[Material for the task]

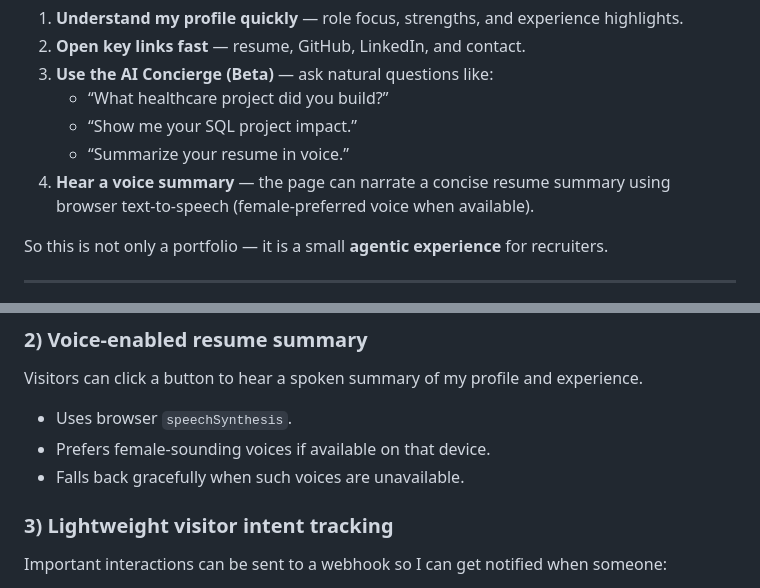
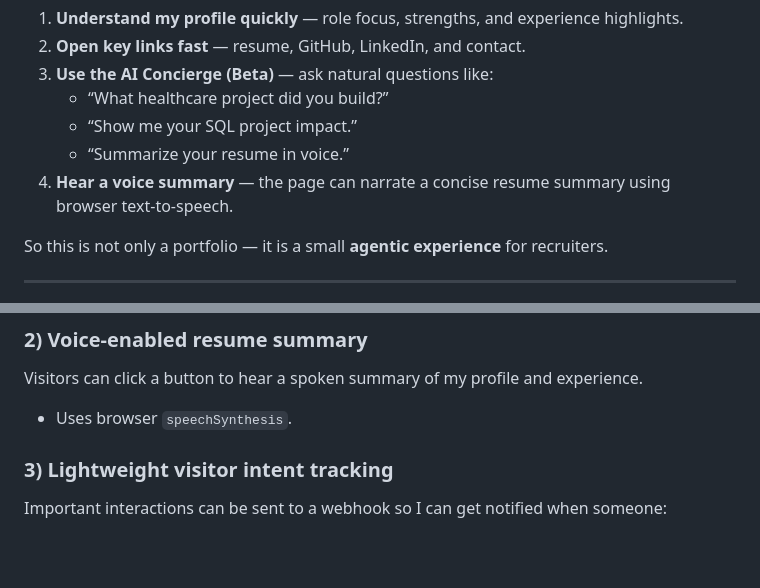
Before and after one commit to swathisl170499/swathi-ai-hub, a Markdown page: README.md, 2 parts joined by grey strips. Rendered like a GitHub page; blank space fills up the shorter version.

```diff
--- a/README.md
+++ b/README.md
@@ -20,7 +20,7 @@ When someone lands on the homepage, they can:
    - “What healthcare project did you build?”
    - “Show me your SQL project impact.”
    - “Summarize your resume in voice.”
-4. **Hear a voice summary** — the page can narrate a concise resume summary using browser text-to-speech (female-preferred voice when available).
+4. **Hear a voice summary** — the page can narrate a concise resume summary using browser text-to-speech.
 
 So this is not only a portfolio — it is a small **agentic experience** for recruiters.
 
@@ -45,8 +45,6 @@ Example behavior:
 ### 2) Voice-enabled resume summary
 Visitors can click a button to hear a spoken summary of my profile and experience.
 - Uses browser `speechSynthesis`.
-- Prefers female-sounding voices if available on that device.
-- Falls back gracefully when such voices are unavailable.
 
 ### 3) Lightweight visitor intent tracking
 Important interactions can be sent to a webhook so I can get notified when someone:
```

[/Material for the task]

### Task to carry out
Look over the entries above. Copy every line that contains the word "browser".

### Solution to the problem
-4. **Hear a voice summary** — the page can narrate a concise resume summary using browser text-to-speech (female-preferred voice when available).
+4. **Hear a voice summary** — the page can narrate a concise resume summary using browser text-to-speech.
 - Uses browser `speechSynthesis`.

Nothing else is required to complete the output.